_Problem description_
Each entry below needs to be copied exactly, with nothing dropped.

(Front-end code change data)
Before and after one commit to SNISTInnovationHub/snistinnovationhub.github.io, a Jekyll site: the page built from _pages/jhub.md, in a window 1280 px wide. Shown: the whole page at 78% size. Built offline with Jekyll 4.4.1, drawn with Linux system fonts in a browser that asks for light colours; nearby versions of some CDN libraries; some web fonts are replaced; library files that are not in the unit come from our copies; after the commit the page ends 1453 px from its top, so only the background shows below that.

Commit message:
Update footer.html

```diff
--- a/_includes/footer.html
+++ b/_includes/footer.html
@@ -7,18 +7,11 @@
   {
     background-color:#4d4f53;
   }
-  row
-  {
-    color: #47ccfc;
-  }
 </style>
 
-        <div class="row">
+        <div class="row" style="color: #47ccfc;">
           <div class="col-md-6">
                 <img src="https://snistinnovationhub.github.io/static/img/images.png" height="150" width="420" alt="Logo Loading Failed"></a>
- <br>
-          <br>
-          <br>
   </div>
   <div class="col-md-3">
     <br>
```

_Answer section_
Before and after one commit to SNISTInnovationHub/snistinnovationhub.github.io, a Jekyll site: the page built from _pages/jhub.md, in a window 1280 px wide. Shown: the whole page at 78% size. Built offline with Jekyll 4.4.1, drawn with Linux system fonts in a browser that asks for light colours; nearby versions of some CDN libraries; some web fonts are replaced; library files that are not in the unit come from our copies; after the commit the page ends 1453 px from its top, so only the background shows below that.

Commit message:
Update footer.html

```diff
--- a/_includes/footer.html
+++ b/_includes/footer.html
@@ -7,18 +7,11 @@
   {
     background-color:#4d4f53;
   }
-  row
-  {
-    color: #47ccfc;
-  }
 </style>
 
-        <div class="row">
+        <div class="row" style="color: #47ccfc;">
           <div class="col-md-6">
                 <img src="https://snistinnovationhub.github.io/static/img/images.png" height="150" width="420" alt="Logo Loading Failed"></a>
- <br>
-          <br>
-          <br>
   </div>
   <div class="col-md-3">
     <br>
```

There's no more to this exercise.